To help you understand your design options, this article first introduces the elements of pages: master pages, content pages, layout pages, style sheets, Web Parts, and server field controls. Next, this article provides guidance on how to plan each element of the Web pages in your publishing site. Because the design and configuration of layout pages helps restrict what authors can do on Web pages, this article includes guidance about using layout pages to restrict authoring.

When a Microsoft Office SharePoint Server 2007 site user opens a Web page in a SharePoint site, that page is rendered based on a set of elements that have each been planned and designed separately in the Web site. Separating elements of a page in this way allows site planners and designers to treat different elements of the site in unique ways. For example, a site's branding and navigation can be planned and designed separately from the design of the site's content pages, so that the branding can be applied across all site content and can be updated in one place. Similarly, layout of pages can be designed separately from page content, allowing the same content to be displayed in different ways as appropriate.

A Web page based on Office SharePoint Server 2007 is an ASPX page that is dynamically rendered out of its constituent parts. The parts of the page are illustrated below:

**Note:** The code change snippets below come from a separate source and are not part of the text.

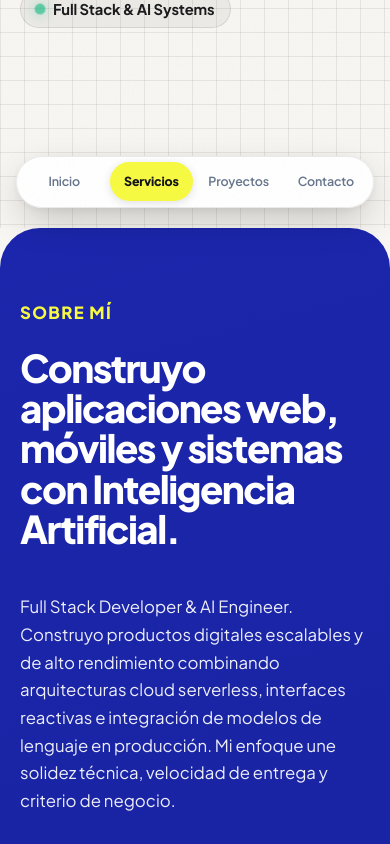
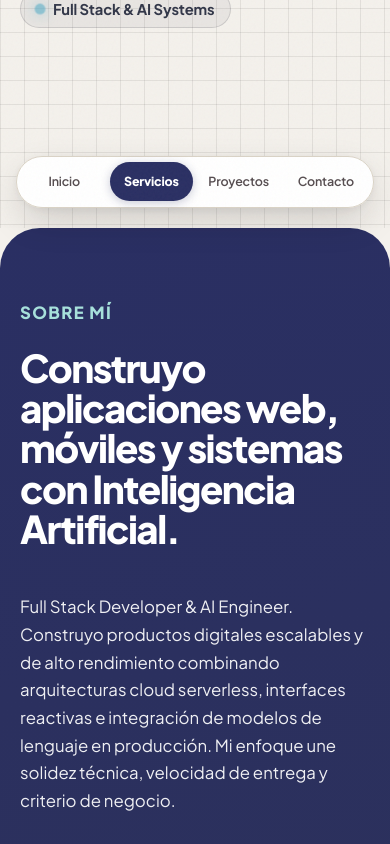
Before and after one commit to dennys3mf/dennys3mf.github.io, a Next.js app: page / in a window 390 px wide. Shown: the part 616-1460 px from the top of the page. Built offline with nearby package versions, Linux system fonts and the light colour scheme; a web font is replaced by a local one.

Commit message:
feat(design): aplicar paletas de colores arquitectonicas (#181616, #6E6055, #2E2B2D, #554C4F, #313648 y acentos ocean/warm neutral)

```diff
--- a/src/app/globals.css
+++ b/src/app/globals.css
@@ -1,16 +1,38 @@
 @import url('https://fonts.googleapis.com/css2?family=Architects+Daughter&family=JetBrains+Mono:wght@400;500;700&family=Parkinsans:wght@300;400;500;600;700;800&family=Plus+Jakarta+Sans:wght@400;500;600;700;800&display=swap');
 
 :root {
-  /* Moddo Brand Signature Color Palette - HD Vibrance */
-  --accent-blue: #2735ce;
-  --accent-pink: #ff008c;
-  --accent-azure: #1462df;
-  --accent-orange: #f56a00;
-  --accent-green: #1da342;
-  --accent-mint: #3ecf8e;
-  --accent-yellow: #f7c800;
-  --accent-lilac: #d994f8;
-  --accent-cyan: #7fe4f8;
+  /* User Palette: Neutrals / Dark */
+  --palette-black: #181616;
+  --palette-taupe: #6e6055;
+  --palette-charcoal: #2e2b2d;
+  --palette-mauve: #554c4f;
+  --palette-navy-slate: #313648;
+
+  /* User Palette: Cyan / Blue */
+  --palette-ice-blue: #e3f6f5;
+  --palette-mint-cyan: #a7e0db;
+  --palette-sky-cyan: #5fb0c9;
+  --palette-steel-blue: #3e6d9c;
+  --palette-deep-indigo: #2a2f63;
+
+  /* User Palette: Warm Neutrals / Paper */
+  --palette-pure-white: #ffffff;
+  --palette-warm-ivory: #f4f1ec;
+  --palette-linen: #e8e2d8;
+  --palette-sand: #dad3c6;
+  --palette-putty: #cfc7b8;
+
+  /* Semantic Brand Overrides */
+  --accent-blue: #2a2f63;
+  --accent-azure: #3e6d9c;
+  --accent-cyan: #5fb0c9;
+  --accent-mint: #a7e0db;
+  --accent-ice: #e3f6f5;
+  --accent-pink: #554c4f;
+  --accent-orange: #6e6055;
+  --accent-green: #3e6d9c;
+  --accent-yellow: #5fb0c9;
+  --accent-lilac: #313648;
 
   /* Fonts */
   --font-heading: 'Parkinsans', 'Plus Jakarta Sans', -apple-system, sans-serif;
@@ -27,73 +49,73 @@
 }
 
 /* ====================================================================
-   TEMA CLARO (Default / Moddo Signature Warm Tactile Paper)
+   TEMA CLARO (Default / Warm Tactile Paper & Architectural Palette)
    ==================================================================== */
 :root,
 [data-theme='light'] {
-  --bg-page: #f8f6f2;
+  --bg-page: #f4f1ec;
   --bg-card: #ffffff;
-  --bg-card-subtle: #f2efe9;
+  --bg-card-subtle: #e8e2d8;
   --bg-input: #ffffff;
 
-  --text-main: #18191b;
-  --text-muted: #535661;
-  --text-subtle: #848794;
+  --text-main: #181616;
+  --text-muted: #554c4f;
+  --text-subtle: #6e6055;
 
-  --border-color: rgba(24, 25, 27, 0.08);
-  --border-strong: rgba(24, 25, 27, 0.16);
-  --border-hover: rgba(24, 25, 27, 0.28);
+  --border-color: rgba(46, 43, 45, 0.12);
+  --border-strong: rgba(46, 43, 45, 0.22);
+  --border-hover: rgba(62, 109, 156, 0.45);
   --card-highlight: inset 0 1px 0 rgba(255, 255, 255, 0.95);
 
-  --nav-bg: rgba(255, 255, 255, 0.9);
-  --nav-border: rgba(24, 25, 27, 0.08);
+  --nav-bg: rgba(255, 255, 255, 0.95);
+  --nav-border: #dad3c6;
 
-  --shadow-card: 0 2px 4px rgba(0, 0, 0, 0.02), 0 12px 32px -4px rgba(0, 0, 0, 0.05);
-  --shadow-card-hover: 0 4px 8px rgba(0, 0, 0, 0.03), 0 24px 50px -6px rgba(0, 0, 0, 0.09);
-  --shadow-floating: 0 20px 48px -8px rgba(0, 0, 0, 0.12), 0 0 0 1px rgba(0, 0, 0, 0.04);
+  --shadow-card: 0 2px 4px rgba(24, 22, 22, 0.02), 0 12px 32px -4px rgba(24, 22, 22, 0.06);
+  --shadow-card-hover: 0 4px 8px rgba(24, 22, 22, 0.04), 0 24px 50px -6px rgba(24, 22, 22, 0.1);
+  --shadow-floating: 0 20px 48px -8px rgba(24, 22, 22, 0.14), 0 0 0 1px rgba(24, 22, 22, 0.05);
 
-  --btn-primary-bg: #18191b;
+  --btn-primary-bg: #181616;
   --btn-primary-text: #ffffff;
   --btn-secondary-bg: #ffffff;
-  --btn-secondary-text: #18191b;
+  --btn-secondary-text: #181616;
 
-  --theme-btn-bg: rgba(0, 0, 0, 0.04);
-  --grid-line: rgba(24, 25, 27, 0.035);
+  --theme-btn-bg: rgba(46, 43, 45, 0.06);
+  --grid-line: rgba(110, 96, 85, 0.08);
   --paper-grain-opacity: 0.035;
 }
 
 /* ====================================================================
-   TEMA OSCURO (Moddo Dark Edition)
+   TEMA OSCURO (Executive Dark Charcoal & Slate Edition)
    ==================================================================== */
 [data-theme='dark'] {
-  --bg-page: #0f1013;
-  --bg-card: #17181e;
-  --bg-card-subtle: #21222b;
-  --bg-input: #14151a;
+  --bg-page: #181616;
+  --bg-card: #2e2b2d;
+  --bg-card-subtle: #313648;
+  --bg-input: #181616;
 
-  --text-main: #f6f7fb;
-  --text-muted: #a3a6b3;
-  --text-subtle: #676a78;
+  --text-main: #f4f1ec;
+  --text-muted: #dad3c6;
+  --text-subtle: #cfc7b8;
 
-  --border-color: rgba(255, 255, 255, 0.08);
-  --border-strong: rgba(255, 255, 255, 0.18);
-  --border-hover: rgba(255, 255, 255, 0.35);
+  --border-color: rgba(232, 226, 216, 0.12);
+  --border-strong: rgba(232, 226, 216, 0.22);
+  --border-hover: rgba(95, 176, 201, 0.5);
   --card-highlight: inset 0 1px 0 rgba(255, 255, 255, 0.08);
 
-  --nav-bg: rgba(23, 24, 30, 0.9);
-  --nav-border: rgba(255, 255, 255, 0.1);
+  --nav-bg: rgba(46, 43, 45, 0.95);
+  --nav-border: rgba(232, 226, 216, 0.15);
 
-  --shadow-card: 0 4px 12px rgba(0, 0, 0, 0.4), 0 16px 40px -4px rgba(0, 0, 0, 0.55);
-  --shadow-card-hover: 0 6px 16px rgba(0, 0, 0, 0.5), 0 28px 60px -6px rgba(0, 0, 0, 0.7);
-  --shadow-floating: 0 24px 50px -6px rgba(0, 0, 0, 0.75), 0 0 0 1px rgba(255, 255, 255, 0.06);
+  --shadow-card: 0 4px 12px rgba(0, 0, 0, 0.5), 0 16px 40px -4px rgba(0, 0, 0, 0.65);
+  --shadow-card-hover: 0 6px 16px rgba(0, 0, 0, 0.6), 0 28px 60px -6px rgba(0, 0, 0, 0.75);
+  --shadow-floating: 0 24px 50px -6px rgba(0, 0, 0, 0.8), 0 0 0 1px rgba(255, 255, 255, 0.06);
 
-  --btn-primary-bg: #f6f7fb;
-  --btn-primary-text: #0f1013;
-  --btn-secondary-bg: #21222b;
-  --btn-secondary-text: #f6f7fb;
+  --btn-primary-bg: #f4f1ec;
+  --btn-primary-text: #181616;
+  --btn-secondary-bg: #313648;
+  --btn-secondary-text: #f4f1ec;
 
   --theme-btn-bg: rgba(255, 255, 255, 0.08);
-  --grid-line: rgba(255, 255, 255, 0.03);
+  --grid-line: rgba(232, 226, 216, 0.05);
   --paper-grain-opacity: 0.025;
 }
 
--- a/src/app/page.module.css
+++ b/src/app/page.module.css
@@ -72,15 +72,15 @@
 }
 
 .navLink:hover {
-  background-color: rgba(247, 250, 64, 0.35);
-  color: #141518;
+  background-color: #e3f6f5;
+  color: #2a2f63;
 }
 
 .navLinkActive {
-  background-color: #f7fa40;
-  color: #141518;
-  font-weight: 800;
-  box-shadow: 0 4px 14px rgba(247, 250, 64, 0.4);
+  background-color: #2a2f63;
+  color: #ffffff;
+  font-weight: 800;
+  box-shadow: 0 4px 14px rgba(42, 47, 99, 0.35);
 }
 
 @media (max-width: 768px) {
@@ -103,15 +103,15 @@
     background: rgba(255, 255, 255, 0.96);
     backdrop-filter: blur(20px);
     border-radius: 9999px;
-    border: 1px solid rgba(0, 0, 0, 0.08);
-    box-shadow: 0 14px 38px -6px rgba(0, 0, 0, 0.24), 0 2px 8px rgba(0, 0, 0, 0.06);
+    border: 1px solid #dad3c6;
+    box-shadow: 0 14px 38px -6px rgba(24, 22, 22, 0.2), 0 2px 8px rgba(24, 22, 22, 0.06);
   }
 
   .navLink {
     padding: 0.62rem 0.2rem;
     font-size: clamp(0.78rem, 2.7vw, 0.92rem);
     font-weight: 600;
-    color: #64748b;
+    color: #554c4f;
     border-radius: 9999px;
     text-align: center;
     display: flex;
@@ -120,15 +120,15 @@
   }
 
   .navLink:hover {
-    color: #0f172a;
-    background-color: rgba(247, 250, 64, 0.25);
+    color: #2a2f63;
+    background-color: #e3f6f5;
   }
 
   .navLinkActive {
-    background-color: #f7fa40;
-    color: #101216;
+    background-color: #2a2f63;
+    color: #ffffff;
     font-weight: 800;
-    box-shadow: 0 2px 10px rgba(0, 0, 0, 0.12);
+    box-shadow: 0 2px 10px rgba(42, 47, 99, 0.25);
   }
 }
 
@@ -294,14 +294,14 @@
   display: inline-flex;
   align-items: center;
   gap: 0.55rem;
-  background: rgba(20, 21, 24, 0.05);
-  border: 1px solid rgba(20, 21, 24, 0.1);
+  background: rgba(49, 54, 72, 0.06);
+  border: 1px solid rgba(49, 54, 72, 0.16);
   padding: 0.4rem 0.95rem;
   border-radius: 9999px;
   font-family: var(--font-heading);
   font-size: 0.92rem;
   font-weight: 700;
-  color: var(--text-main);
+  color: #313648;
   letter-spacing: -0.01em;
 }
 
@@ -309,8 +309,8 @@
   width: 8px;
   height: 8px;
   border-radius: 50%;
-  background-color: #10b981;
-  box-shadow: 0 0 10px rgba(16, 185, 129, 0.7);
+  background-color: #5fb0c9;
+  box-shadow: 0 0 10px rgba(95, 176, 201, 0.8);
   animation: pulseDot 2s infinite;
 }
 
@@ -330,7 +330,7 @@
   font-family: var(--font-heading);
   font-size: 1.05rem;
   font-weight: 800;
-  color: #f7fa40;
+  color: #a7e0db;
   text-transform: uppercase;
   letter-spacing: 0.08em;
   margin-bottom: 0.5rem;
@@ -339,10 +339,10 @@
 /* Architecture Console in Services */
 .serviceConsoleCard {
   width: 100%;
-  background: #0b0f19;
-  border: 1px solid rgba(255, 255, 255, 0.12);
+  background: #181616;
+  border: 1px solid rgba(110, 96, 85, 0.28);
   border-radius: 28px;
-  box-shadow: 0 24px 60px rgba(0, 0, 0, 0.45);
+  box-shadow: 0 24px 60px rgba(24, 22, 22, 0.25);
   overflow: hidden;
   font-family: var(--font-mono, monospace);
   padding: 1.8rem 2rem;
@@ -357,7 +357,7 @@
   display: flex;
   align-items: center;
   gap: 1rem;
-  border-bottom: 1px solid rgba(255, 255, 255, 0.08);
+  border-bottom: 1px solid rgba(110, 96, 85, 0.2);
   padding-bottom: 0.85rem;
 }
 
@@ -390,7 +390,7 @@
 
 .consoleTitle {
   font-size: 0.85rem;
-  color: rgba(255, 255, 255, 0.6);
+  color: #dad3c6;
   letter-spacing: 0.02em;
 }
 
@@ -403,39 +403,39 @@
 }
 
 .consoleLine {
-  color: #f1f5f9;
+  color: #f4f1ec;
 }
 
 .consoleLineIndent {
   padding-left: 1.5rem;
-  color: #f1f5f9;
+  color: #f4f1ec;
 }
 
 .consoleLineIndent2 {
   padding-left: 3rem;
-  color: #f1f5f9;
+  color: #f4f1ec;
 }
 
 .consoleKeyword {
-  color: #f43f5e;
+  color: #5fb0c9;
   font-weight: 700;
 }
 
 .consoleVar {
-  color: #38bdf8;
+  color: #ffffff;
   font-weight: 700;
 }
 
 .consoleKey {
-  color: #94a3b8;
+  color: #dad3c6;
 }
 
 .consoleString {
-  color: #a3e635;
+  color: #a7e0db;
 }
 
 .consoleBoolean {
-  color: #fbbf24;
+  color: #e8e2d8;
   font-weight: 700;
 }
 
@@ -443,9 +443,9 @@
   width: 68px;
   height: 68px;
   border-radius: 20px;
-  background: rgba(225, 29, 72, 0.1);
-  border: 1px solid rgba(225, 29, 72, 0.25);
-  color: #e11d48;
+  background: rgba(62, 109, 156, 0.12);
+  border: 1px solid rgba(62, 109, 156, 0.28);
+  color: #3e6d9c;
   display: flex;
   align-items: center;
   justify-content: center;
@@ -465,7 +465,7 @@
   display: flex;
   flex-direction: column;
   gap: 1.2rem;
-  box-shadow: 0 18px 45px rgba(0, 0, 0, 0.2);
+  box-shadow: 0 18px 45px rgba(24, 22, 22, 0.2);
   transition: transform 0.3s cubic-bezier(0.16, 1, 0.3, 1), box-shadow 0.3s ease;
   position: relative;
   overflow: hidden;
@@ -473,25 +473,25 @@
 
 .whyUsCardModern:hover {
   transform: translateY(-5px);
-  box-shadow: 0 26px 60px rgba(0, 0, 0, 0.3);
+  box-shadow: 0 26px 60px rgba(24, 22, 22, 0.32);
 }
 
 .whyUsModernIndigo {
-  background: linear-gradient(165deg, #18239e 0%, #101977 100%);
+  background: linear-gradient(165deg, #2a2f63 0%, #313648 100%);
   color: #ffffff;
-  border: 1px solid rgba(255, 255, 255, 0.12);
+  border: 1px solid rgba(167, 224, 219, 0.22);
 }
 
 .whyUsModernCrimson {
-  background: linear-gradient(165deg, #be123c 0%, #881337 100%);
+  background: linear-gradient(165deg, #2e2b2d 0%, #181616 100%);
   color: #ffffff;
-  border: 1px solid rgba(255, 255, 255, 0.12);
+  border: 1px solid rgba(207, 199, 184, 0.22);
 }
 
 .whyUsModernEmerald {
-  background: linear-gradient(165deg, #0f766e 0%, #064e3b 100%);
+  background: linear-gradient(165deg, #313648 0%, #2e2b2d 100%);
   color: #ffffff;
-  border: 1px solid rgba(255, 255, 255, 0.12);
+  border: 1px solid rgba(167, 224, 219, 0.22);
 }
 
 .whyUsModernTop {
@@ -1669,7 +1669,7 @@
    MODDO ABOUT SECTION (Cobalt Blue Canvas & Tactile Pop Badges)
    ==================================================================== */
 .aboutModdoSection {
-  background: linear-gradient(165deg, #1b26ac 0%, #131d87 100%);
+  background: linear-gradient(165deg, #2a2f63 0%, #313648 100%);
   color: #ffffff;
   padding: 6.5rem 3.5vw 5.5rem;
   position: relative;
@@ -1923,7 +1923,7 @@
   width: 100%;
   max-width: 620px;
   height: auto;
-  color: #2735ce;
+  color: #3e6d9c;
   overflow: visible;
 }
 
@@ -1987,17 +1987,17 @@
   transform: translate(2px, -2px);
 }
 
-.pillPink { background-color: #e11d74; }
-.pillBlue { background-color: #1e40af; }
-.pillOrange { background-color: #ea580c; }
-.pillGreen { background-color: #059669; }
-.pillRed { background-color: #dc2626; }
+.pillPink { background-color: #2a2f63; }
+.pillBlue { background-color: #3e6d9c; }
+.pillOrange { background-color: #313648; }
+.pillGreen { background-color: #6e6055; }
+.pillRed { background-color: #2e2b2d; }
 
 /* ====================================================================
-   MODDO CASES SECTION (Cobalt Blue Background & 3-Column White Cards)
+   MODDO CASES SECTION (Executive Dark Palette & 3-Column White Cards)
    ==================================================================== */
 .casesModdoSection {
-  background: linear-gradient(165deg, #18239e 0%, #101977 100%);
+  background: linear-gradient(165deg, #181616 0%, #2e2b2d 50%, #313648 100%);
   color: #ffffff;
   padding: 6.5rem 3.5vw 6rem;
   position: relative;
@@ -2029,7 +2029,7 @@
 .casesModdoEyebrow {
   font-family: var(--font-accent);
   font-size: clamp(1.3rem, 2.2vw, 1.8rem);
-  color: rgba(255, 255, 255, 0.9);
+  color: #5fb0c9;
   margin: 0;
 }
 
@@ -2124,7 +2124,7 @@
   width: 44px;
   height: 44px;
   border-radius: 50%;
-  background-color: #2735ce;
+  background-color: #3e6d9c;
   color: #ffffff;
   display: inline-flex;
   align-items: center;
@@ -2134,8 +2134,8 @@
 }
 
 .caseArrowYellow {
-  background-color: #f7c800;
-  color: #18191b;
+  background-color: #5fb0c9;
+  color: #181616;
 }
 
 .caseCardModdo:hover .caseArrowBtn {
@@ -2153,14 +2153,15 @@
   align-items: center;
   gap: 0.65rem;
   padding: 0.95rem 2.2rem;
-  background-color: #18191b;
+  background-color: #2a2f63;
   color: #ffffff;
+  border: 1px solid rgba(167, 224, 219, 0.35);
   border-radius: 9999px;
   font-family: var(--font-heading);
   font-weight: 800;
   font-size: 1.05rem;
   text-decoration: none;
-  box-shadow: 0 10px 30px rgba(0, 0, 0, 0.35);
+  box-shadow: 0 10px 30px rgba(24, 22, 22, 0.4);
   transition: transform 0.2s ease, opacity 0.2s ease;
 }
 
@@ -2214,7 +2215,7 @@
 .statsEyebrow {
   font-family: var(--font-accent);
   font-size: clamp(1.3rem, 2.2vw, 1.8rem);
-  color: #f7fa40;
+  color: #5fb0c9;
   margin: 0;
 }
 
@@ -2245,8 +2246,8 @@
 
 .statStadiumPill {
   flex: 1;
-  background-color: #f7fa40;
-  color: #121829;
+  background-color: #3e6d9c;
+  color: #ffffff;
   border-radius: 9999px;
   padding: 2.2rem 1.75rem;
   display: flex;
@@ -2502,7 +2503,7 @@
 .whyUsEyebrow {
   font-family: var(--font-accent);
   font-size: clamp(1.3rem, 2.2vw, 1.8rem);
-  color: #2735ce;
+  color: #3e6d9c;
   margin: 0;
 }
 
@@ -2550,11 +2551,11 @@
   bottom: 12px;
   width: clamp(180px, 22vw, 290px);
   height: clamp(26px, 3vw, 38px);
-  background-color: #f7fa40;
+  background-color: rgba(46, 43, 45, 0.25);
   border-radius: 50%;
   z-index: 1;
   opacity: 0.95;
-  box-shadow: 0 4px 16px rgba(247, 250, 64, 0.4);
+  box-shadow: 0 4px 16px rgba(24, 22, 22, 0.2);
 }
 
 .whyUsCardContent {
@@ -2589,15 +2590,15 @@
 }
 
 .whyUsCardFlexible {
-  background: linear-gradient(145deg, #1b26ac 0%, #121b7c 100%);
+  background: linear-gradient(145deg, #2a2f63 0%, #313648 100%);
 }
 
 .whyUsCardCreativity {
-  background: linear-gradient(145deg, #e11d74 0%, #b9125b 100%);
+  background: linear-gradient(145deg, #2e2b2d 0%, #181616 100%);
 }
 
 .whyUsCardValues {
-  background: linear-gradient(145deg, #0d9488 0%, #047857 100%);
+  background: linear-gradient(145deg, #3e6d9c 0%, #2a2f63 100%);
 }
 
 .whyUsCardTitle {
@@ -2624,7 +2625,8 @@
    MODDO CTA SECTION (Charcoal Canvas, Yellow Stadium Card, Rotating Badge)
    ==================================================================== */
 .ctaModdoSection {
-  background-color: #141518;
+  background-color: #181616;
+  background: linear-gradient(170deg, #181616 0%, #2e2b2d 60%, #313648 100%);
   color: #ffffff;
   padding: 7.5rem 3.5vw 8rem;
   position: relative;
@@ -2662,7 +2664,7 @@
   overflow: hidden;
   box-shadow: 0 32px 80px -15px rgba(0, 0, 0, 0.75), 0 0 0 1px rgba(255, 255, 255, 0.14);
   position: relative;
-  background-color: #0d1117;
+  background-color: #2e2b2d;
   transition: transform 0.3s cubic-bezier(0.16, 1, 0.3, 1), box-shadow 0.3s ease;
   cursor: pointer;
   text-decoration: none;
@@ -2670,7 +2672,7 @@
 
 .ctaMainImgCard:hover {
   transform: translateY(-4px) scale(1.008);
-  box-shadow: 0 40px 95px -15px rgba(0, 0, 0, 0.85), 0 0 0 1px rgba(247, 250, 64, 0.5);
+  box-shadow: 0 40px 95px -15px rgba(0, 0, 0, 0.85), 0 0 0 1px rgba(95, 176, 201, 0.5);
 }
 
 .ctaMainImgCard img {
@@ -2699,8 +2701,8 @@
   width: 100%;
   max-width: 1080px;
   margin: 2.2rem auto 0;
-  background: rgba(255, 255, 255, 0.05);
-  border: 1px solid rgba(255, 255, 255, 0.12);
+  background: rgba(46, 43, 45, 0.75);
+  border: 1px solid rgba(110, 96, 85, 0.35);
   padding: 1rem 1.8rem;
   border-radius: 9999px;
   backdrop-filter: blur(12px);
@@ -2712,8 +2714,8 @@
   display: inline-flex;
   align-items: center;
   gap: 0.65rem;
-  background-color: #f7fa40;
-  color: #141518;
+  background-color: #5fb0c9;
+  color: #181616;
   padding: 0.85rem 1.85rem;
   border-radius: 9999px;
   font-family: var(--font-heading);
@@ -2721,14 +2723,14 @@
   font-weight: 800;
   text-decoration: none;
   transition: transform 0.25s cubic-bezier(0.16, 1, 0.3, 1), background-color 0.2s ease, box-shadow 0.25s ease;
-  box-shadow: 0 4px 18px rgba(247, 250, 64, 0.3);
+  box-shadow: 0 4px 18px rgba(95, 176, 201, 0.35);
   cursor: pointer;
 }
 
 .ctaPillBtn:hover {
   transform: translateY(-2px) scale(1.03);
-  background-color: #ffffff;
-  box-shadow: 0 8px 24px rgba(255, 255, 255, 0.35);
+  background-color: #a7e0db;
+  box-shadow: 0 8px 24px rgba(167, 224, 219, 0.45);
 }
 
 .ctaAltLinks {
@@ -2847,7 +2849,7 @@
 }
 
 .footerContactLink:hover {
-  color: #2735ce;
+  color: #3e6d9c;
   transform: translateX(3px);
 }
 
@@ -2878,7 +2880,7 @@
 
 .footerNavLink:hover {
   transform: translateX(4px);
-  color: #2735ce;
+  color: #3e6d9c;
 }
 
 .footerBadgesStrip {
```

Elements of a Web page

The following elements compose a Web page on a SharePoint site:

  • Master page   Defines the outer frame of the Web page. A master page contains the elements that you want all pages in your site to share, and it provides a single place to control all of those elements. Typically, a site uses a single site master page, although large Internet sites might use more. For example, a corporate Web site that is used to publicize more than one product could use separate master pages so that the content for each product is properly branded.

    NoteNote:
    There are two types of master pages: site master pages and system master pages. The site master page is used on published Web pages in your site. It is the master page that site users and visitors see when viewing published pages. The system master page supplies the layout of pages in the site used by site designers and authors when interacting with the site's user interface and is also used in some team site templates, such as the Wiki Site and the Document Workspace site templates. This article primarily describes planning considerations for site master pages.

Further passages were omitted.